Increasing number of people are finding it difficult to understand the fact that box ticking stops thought process. I think they are too busy ticking other boxes to think about this in the first place. Some even go to the extent of accusing doctors of being non-caring about patient safety. They ask, “Why can’t doctors who are paid less than pilots, do what those highly paid glamorous trend setters in aviation industry do?” Airline pilots have been telling medical people how to do their jobs. The pilot mentioned at that link is the one who landed the plane in an emergency on the Hudson river. While everyone listens to him enthusing medics to do safety checks and to feel free to override seniors' decisions as required, they hardly recognise the fact that the ability to glide a plane into the Hudson river during an emergency was thanks to intensive training and not safety checks. So the real question is how often does an emergency happen in medicine versus the aviation industry. True to my nature, I never waste time stating the obvious.

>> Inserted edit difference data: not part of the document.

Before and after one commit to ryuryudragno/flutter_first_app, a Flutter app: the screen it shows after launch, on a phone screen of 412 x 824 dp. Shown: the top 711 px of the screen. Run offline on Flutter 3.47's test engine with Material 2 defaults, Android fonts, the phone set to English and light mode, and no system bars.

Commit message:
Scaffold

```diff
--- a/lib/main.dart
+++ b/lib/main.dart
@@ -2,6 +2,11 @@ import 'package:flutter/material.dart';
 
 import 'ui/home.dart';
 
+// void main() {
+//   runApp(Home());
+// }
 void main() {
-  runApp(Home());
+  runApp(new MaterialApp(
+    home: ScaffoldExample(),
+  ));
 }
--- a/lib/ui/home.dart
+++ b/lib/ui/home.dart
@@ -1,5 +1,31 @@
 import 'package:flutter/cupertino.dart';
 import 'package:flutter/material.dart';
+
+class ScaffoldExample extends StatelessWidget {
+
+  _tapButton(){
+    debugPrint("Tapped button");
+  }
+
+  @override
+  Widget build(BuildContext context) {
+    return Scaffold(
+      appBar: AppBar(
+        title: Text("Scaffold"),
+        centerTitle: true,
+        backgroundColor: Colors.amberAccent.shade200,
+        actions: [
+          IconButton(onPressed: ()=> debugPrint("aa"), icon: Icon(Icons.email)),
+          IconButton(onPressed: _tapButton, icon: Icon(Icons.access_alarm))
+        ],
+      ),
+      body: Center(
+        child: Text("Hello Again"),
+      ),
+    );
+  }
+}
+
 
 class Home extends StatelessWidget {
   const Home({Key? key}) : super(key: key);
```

One of the reasons why the analogy is particularly endearing for many members of the public and some of the medical fraternity is due to the fact that at any one time, the pilot, is responsible for the lives of 250 people aboard the plane. He is perceived to be in an even more responsible position than a doctor because a doctor only holds one life in his hands at any one time. Even if you don't agree with it, I can see no other reason why the driver of a vehicle has to be paid more than a doctor. So it follows that the pilot is best suited to advice the doctor how to look after his patients, rather than the other way round. Otherwise you would have heard of the aviation industry taking tips from a doctor on how to fly a plane.
So why don’t doctors treat patients as planes?
Gauges: alcohol content full. Check.
Exhaust: Full of cigarette smoke. Check.
Tail rudder. Lovely tail. check.
Audio: No heart murmurs. Check.
Visual: Pretty ugly woman. Check.
The reason why this does not work is that the pilots are given healthy planes, not sick ones. The starting argument for the pilot is to merely confirm that all is well for the decidedly healthy plane. Try giving the pilot a plane that is not working and see if he can check boxes and find out the problem. Well, he may be able to find out what is not working( symptoms) , but why it is not working (diagnosis) is left to the well trained mechanics while the pilot tips his hat at a lovely stewardess and goes looking for a healthy plane. Can you imagine a pilot calling out “gauges check” 20 feet away from the ground in a nose diving plane? I don’t think safety check was on his mind right then! The doctor faced with a septic patient in renal failure with acidosis and jaundice will never diagnose leptospirosis in time if he did mere gauges check. He would be busy putting up the drip and oxygen and asking for the mechanic (senior review) to come and sort it all out for him while he moves to another ward for more clientele amenable to box ticking.
Screening healthy people and Treating ill people should not be mistaken for the same. The more I see of safety checks, guidelines and the box ticking , I can see where the expression, “think outside the box” came from. Please don’t make “boxes”. Make more "outsides" to leave medical trainees free to think outside the pathway. Every time. Not just when they feel like it. But to think outside the “pathway” every time in every patient. Which then makes one think, why restrict thought with pathways every time???